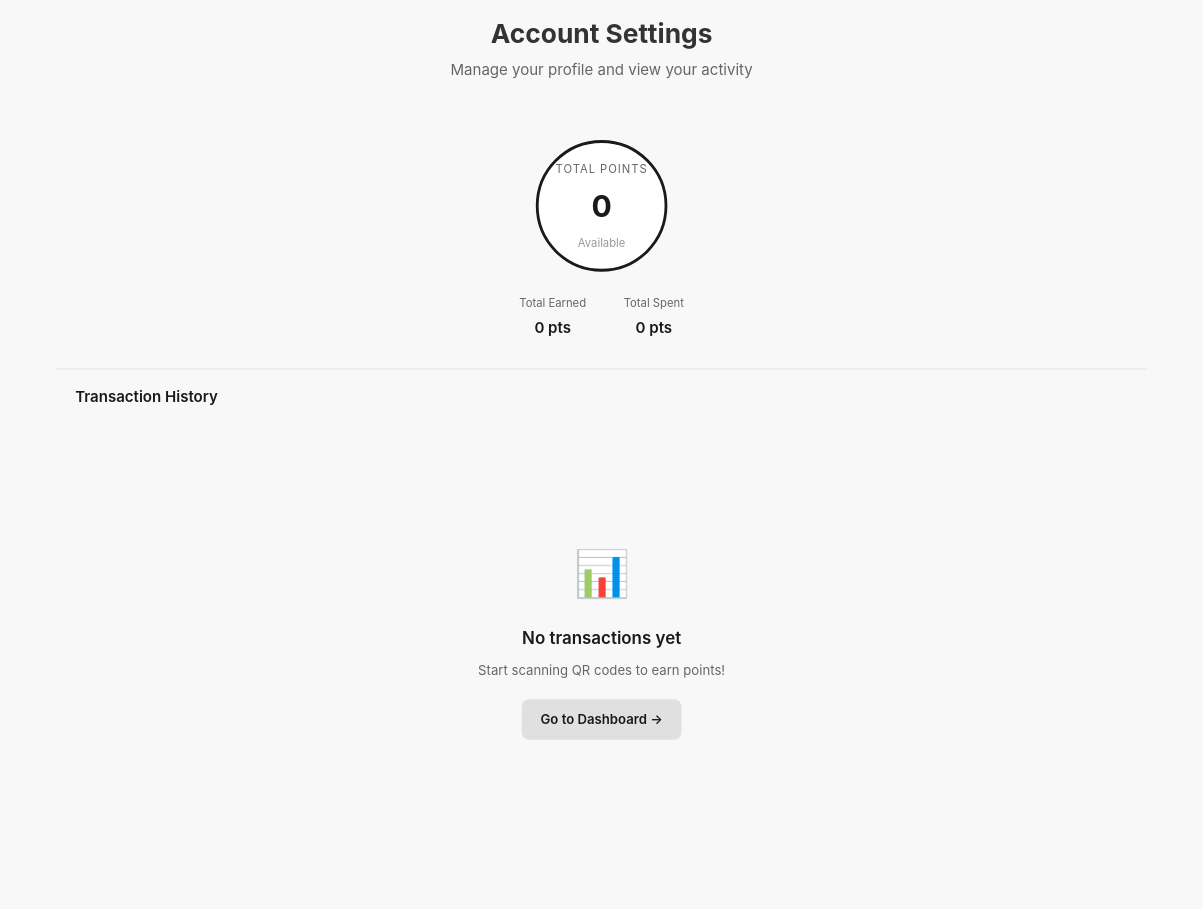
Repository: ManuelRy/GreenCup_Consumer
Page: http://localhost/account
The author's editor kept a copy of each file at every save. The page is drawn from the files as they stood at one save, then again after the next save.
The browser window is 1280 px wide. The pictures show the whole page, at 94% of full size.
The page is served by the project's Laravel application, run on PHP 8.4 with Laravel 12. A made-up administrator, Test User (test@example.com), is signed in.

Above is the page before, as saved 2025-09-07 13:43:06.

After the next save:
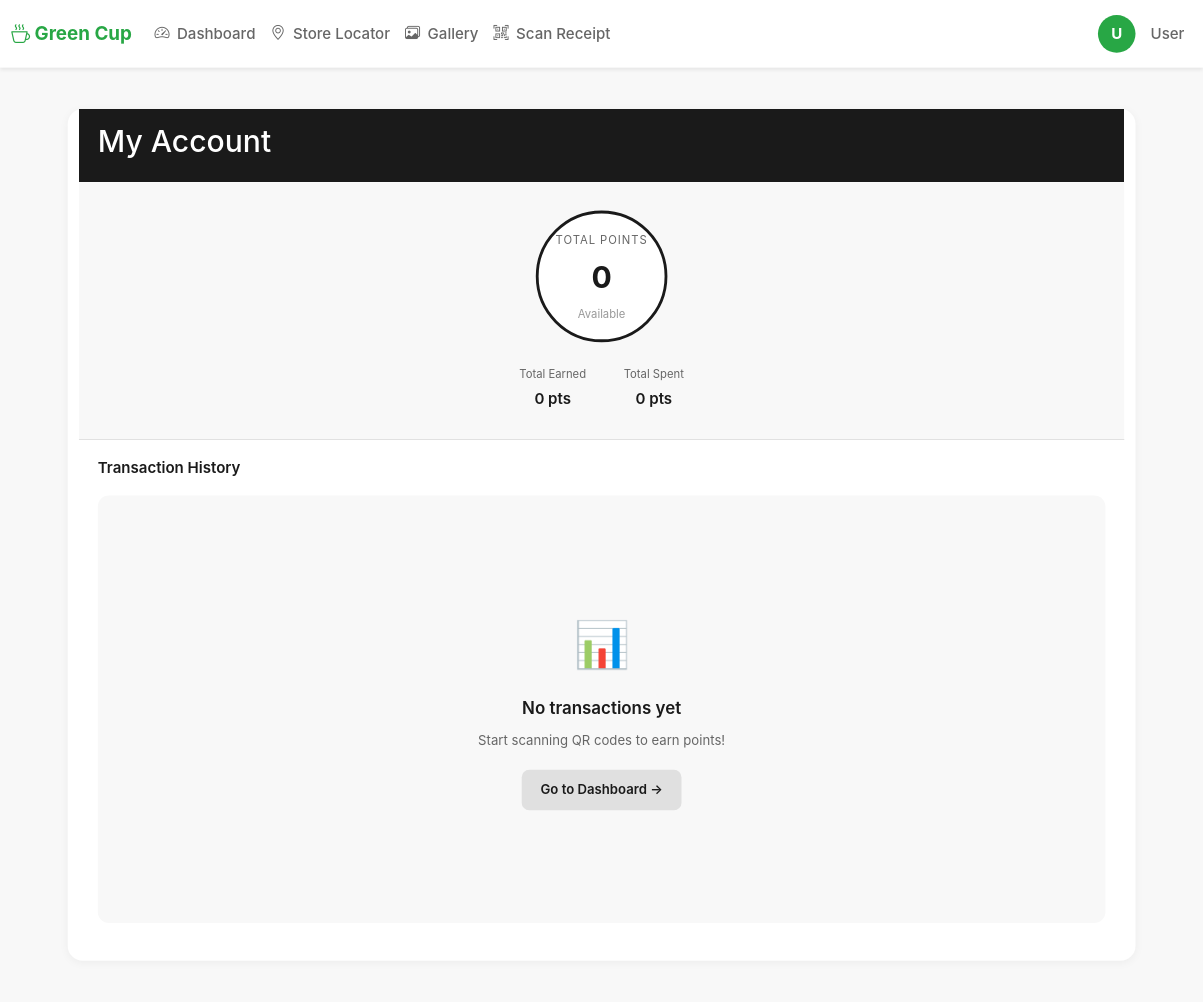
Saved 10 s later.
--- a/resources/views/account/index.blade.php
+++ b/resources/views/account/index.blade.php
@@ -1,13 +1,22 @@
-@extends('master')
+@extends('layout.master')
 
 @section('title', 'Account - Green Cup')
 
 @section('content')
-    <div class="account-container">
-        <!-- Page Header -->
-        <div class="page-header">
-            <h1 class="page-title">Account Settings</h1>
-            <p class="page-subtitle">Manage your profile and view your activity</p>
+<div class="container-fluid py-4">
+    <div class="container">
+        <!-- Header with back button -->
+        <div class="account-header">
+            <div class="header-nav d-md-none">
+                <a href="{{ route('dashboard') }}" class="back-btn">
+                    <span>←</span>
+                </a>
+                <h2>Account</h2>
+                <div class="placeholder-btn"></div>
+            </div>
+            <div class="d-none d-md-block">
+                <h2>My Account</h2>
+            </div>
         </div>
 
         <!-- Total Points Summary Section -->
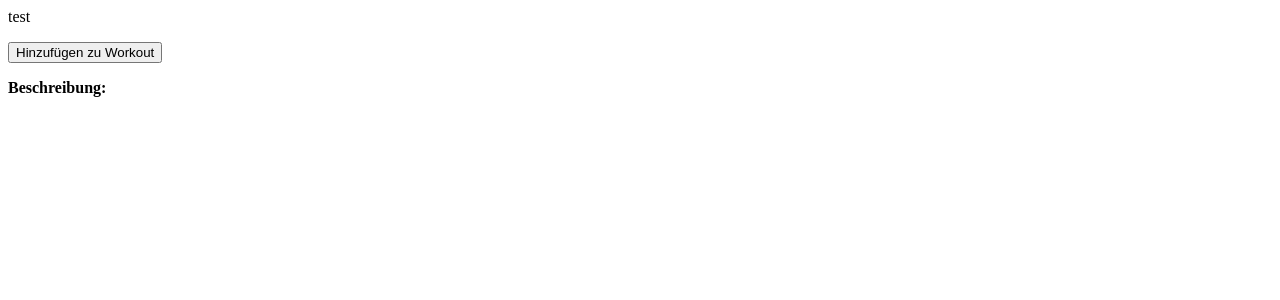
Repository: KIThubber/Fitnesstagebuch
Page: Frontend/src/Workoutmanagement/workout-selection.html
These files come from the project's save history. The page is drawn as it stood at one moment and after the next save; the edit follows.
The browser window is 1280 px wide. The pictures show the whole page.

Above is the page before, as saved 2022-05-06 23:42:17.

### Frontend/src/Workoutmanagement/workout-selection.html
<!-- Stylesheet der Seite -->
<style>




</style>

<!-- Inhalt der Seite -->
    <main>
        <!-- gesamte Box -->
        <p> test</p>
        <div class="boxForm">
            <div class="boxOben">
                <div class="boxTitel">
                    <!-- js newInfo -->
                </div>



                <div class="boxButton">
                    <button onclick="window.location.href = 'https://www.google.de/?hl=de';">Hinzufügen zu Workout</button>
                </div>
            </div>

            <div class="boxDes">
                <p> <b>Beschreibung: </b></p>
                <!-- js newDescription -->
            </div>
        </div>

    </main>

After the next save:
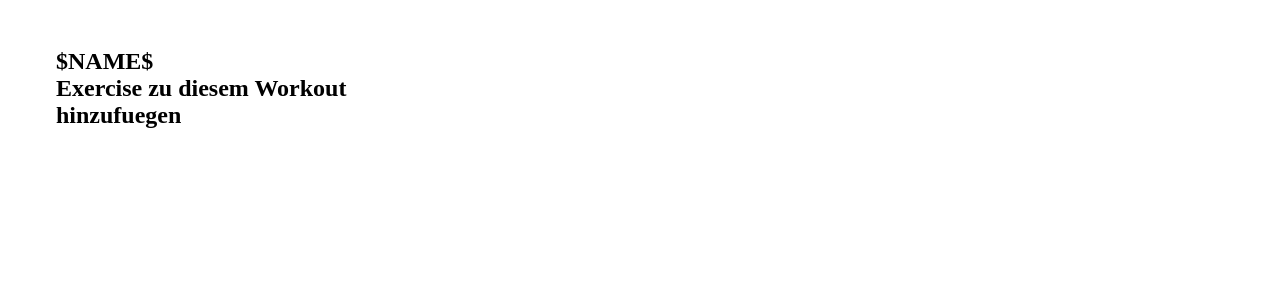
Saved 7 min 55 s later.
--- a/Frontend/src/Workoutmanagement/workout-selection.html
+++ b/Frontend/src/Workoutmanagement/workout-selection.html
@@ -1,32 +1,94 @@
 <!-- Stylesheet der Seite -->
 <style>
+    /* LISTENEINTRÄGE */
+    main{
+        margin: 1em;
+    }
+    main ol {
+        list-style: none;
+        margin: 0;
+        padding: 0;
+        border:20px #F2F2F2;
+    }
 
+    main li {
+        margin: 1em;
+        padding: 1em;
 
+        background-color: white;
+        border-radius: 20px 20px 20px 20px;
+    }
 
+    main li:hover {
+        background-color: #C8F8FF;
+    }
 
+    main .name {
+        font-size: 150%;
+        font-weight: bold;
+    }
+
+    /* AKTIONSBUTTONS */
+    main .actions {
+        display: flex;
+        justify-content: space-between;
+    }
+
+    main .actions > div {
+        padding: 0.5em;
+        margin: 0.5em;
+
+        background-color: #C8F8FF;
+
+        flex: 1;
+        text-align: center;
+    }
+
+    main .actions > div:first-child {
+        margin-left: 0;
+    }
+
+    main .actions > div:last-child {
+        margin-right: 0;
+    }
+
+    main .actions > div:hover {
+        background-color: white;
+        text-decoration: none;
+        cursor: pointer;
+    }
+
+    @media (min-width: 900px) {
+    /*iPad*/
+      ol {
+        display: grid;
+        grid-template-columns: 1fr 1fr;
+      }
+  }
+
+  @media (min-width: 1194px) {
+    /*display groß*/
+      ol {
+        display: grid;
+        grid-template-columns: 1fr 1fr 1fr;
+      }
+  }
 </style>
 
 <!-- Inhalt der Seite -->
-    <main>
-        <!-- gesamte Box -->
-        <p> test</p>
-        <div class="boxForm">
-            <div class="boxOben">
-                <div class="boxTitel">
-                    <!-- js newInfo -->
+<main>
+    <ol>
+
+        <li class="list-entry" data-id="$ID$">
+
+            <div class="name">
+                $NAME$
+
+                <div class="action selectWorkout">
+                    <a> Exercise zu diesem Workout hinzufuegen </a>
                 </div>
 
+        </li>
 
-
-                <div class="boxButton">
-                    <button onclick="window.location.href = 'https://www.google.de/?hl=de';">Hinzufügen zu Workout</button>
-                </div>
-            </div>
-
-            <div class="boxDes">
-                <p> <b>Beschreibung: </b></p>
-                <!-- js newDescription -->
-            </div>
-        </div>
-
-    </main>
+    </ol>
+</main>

§

__Your instructions__. Please find every line in the listing that holds the string "newDescription" and copy it.

__Expected answer__.
                <!-- js newDescription -->
-                <!-- js newDescription -->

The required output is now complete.